The plot of this book? A war-preventing intergalactic Eurovision contest in a decidedly Hitchhiker’s Guide-style universe world, where newbies who lose get obliterated and the rankings determine the distribution of galactic resources. It’s a sentience test, designed to figure out whether a species can be trusted to join the ranks of sentient species or needs to be nuked from orbit to prevent future wars. It’s full of glitz and glamour and impossibilities, and Valente has a hell of a lot of fun coming up with weird species and the ways they perform and relate to each other and get high and start wars and have sex.
In fact, she has so much fun with that that the story of Earth’s discovery and non-optional invitation to join the latest contest in order to save Earth is pretty eclipsed by the sheer torrents of verbiage about aliens shiny and strange. It takes a while to realise that Decibel Jones is pretty much the main character, and honestly he’s always pretty much secondary to the wild vagaries of Valente’s imagination.
If you know Valente’s writing, then you can imagine how this comes out. At times, it’s like a firehose of adjectives blasting straight at your eyes, and it takes five minutes to work through a page because the colours are all running — a metaphor, of course, but honestly that’s the indistinct impression I end up with. There’s just too much going on, and it never stops.

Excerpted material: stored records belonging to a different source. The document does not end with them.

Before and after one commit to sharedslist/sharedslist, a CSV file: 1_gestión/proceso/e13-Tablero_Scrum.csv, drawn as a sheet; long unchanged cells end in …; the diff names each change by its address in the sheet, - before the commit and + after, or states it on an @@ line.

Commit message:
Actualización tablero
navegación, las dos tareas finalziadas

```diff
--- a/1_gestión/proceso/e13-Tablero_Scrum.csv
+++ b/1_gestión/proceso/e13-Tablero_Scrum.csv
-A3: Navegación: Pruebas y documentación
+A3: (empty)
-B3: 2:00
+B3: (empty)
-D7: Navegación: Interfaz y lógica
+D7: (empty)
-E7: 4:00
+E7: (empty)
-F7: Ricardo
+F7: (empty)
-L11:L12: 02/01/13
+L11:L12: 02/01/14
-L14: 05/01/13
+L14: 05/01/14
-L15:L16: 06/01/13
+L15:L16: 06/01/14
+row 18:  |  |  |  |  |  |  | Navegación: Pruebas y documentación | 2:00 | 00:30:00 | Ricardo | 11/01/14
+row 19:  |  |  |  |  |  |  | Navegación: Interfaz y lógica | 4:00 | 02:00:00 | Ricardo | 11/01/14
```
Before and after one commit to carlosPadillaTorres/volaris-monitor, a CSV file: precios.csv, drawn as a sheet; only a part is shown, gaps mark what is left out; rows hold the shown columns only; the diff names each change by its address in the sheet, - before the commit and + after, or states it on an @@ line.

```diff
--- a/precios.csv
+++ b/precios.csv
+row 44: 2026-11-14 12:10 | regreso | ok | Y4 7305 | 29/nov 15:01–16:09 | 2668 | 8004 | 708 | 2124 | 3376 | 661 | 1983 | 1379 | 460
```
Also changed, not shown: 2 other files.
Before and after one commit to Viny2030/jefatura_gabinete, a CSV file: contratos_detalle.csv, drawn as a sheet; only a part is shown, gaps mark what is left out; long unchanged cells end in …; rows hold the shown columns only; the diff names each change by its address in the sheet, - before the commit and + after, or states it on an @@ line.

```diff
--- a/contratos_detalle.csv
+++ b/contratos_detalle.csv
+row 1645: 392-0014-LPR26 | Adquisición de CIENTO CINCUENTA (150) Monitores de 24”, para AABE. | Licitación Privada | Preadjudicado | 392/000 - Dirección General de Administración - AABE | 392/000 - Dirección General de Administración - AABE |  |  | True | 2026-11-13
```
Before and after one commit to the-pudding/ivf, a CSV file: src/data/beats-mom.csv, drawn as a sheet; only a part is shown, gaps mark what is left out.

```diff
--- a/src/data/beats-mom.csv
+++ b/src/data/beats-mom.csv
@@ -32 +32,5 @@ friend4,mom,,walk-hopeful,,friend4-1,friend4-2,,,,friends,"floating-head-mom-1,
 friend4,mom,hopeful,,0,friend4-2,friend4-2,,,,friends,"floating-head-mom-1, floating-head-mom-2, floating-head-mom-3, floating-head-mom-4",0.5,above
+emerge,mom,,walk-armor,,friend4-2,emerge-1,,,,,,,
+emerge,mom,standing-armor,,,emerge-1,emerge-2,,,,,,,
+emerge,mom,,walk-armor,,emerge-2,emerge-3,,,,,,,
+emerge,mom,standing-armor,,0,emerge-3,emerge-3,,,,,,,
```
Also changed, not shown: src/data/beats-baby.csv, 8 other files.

And I know it’s not meant this way, because it’s Valente, but it sounds like it’s making fun (in that “oh god SJWs what will they come up with next” way) of some of the language queer people use to describe themselves, and I really don’t find the joy in that. I know it’s meant to be playful, maybe even freeing, but knowing how people complain about LGBT alphabet soups already, it stings. Of course that’s a personal reaction; probably others are really enjoying the freedom from labels pasted onto the characters.
I didn’t connect to the characters or to the plot, and in the end it just felt like I was being hit repeatedly in the head with a discoball while being attacked from all sides with glitterbombs, while someone shouted “ARE YOU HAVING FUN? WHY AREN’T YOU HAVING FUN? IT’S SO QUIRKY AND OFF THE WALL! HAVE FUN DAMN YOU! MOOOORE GLITTER! WHY AREN’T YOU HAVING FEELINGS??” in my ear. So the big finale didn’t come off, I just rolled my eyes.
I do enjoy Valente’s prose in some instances, but nothing about this worked for me — particularly since I think the tone and humour is frequently ripped absolutely directly from Douglas Adams, do not pass go, do not add anything original beyond LOTS MORE ADJECTIVES and a spot of David Bowie. It feels like Hitchhiker’s Guide with the volume turned up to distortion point.
Meh, meh, and meh again. I’m not entirely sure why I stubbornly finished this book, to be honest.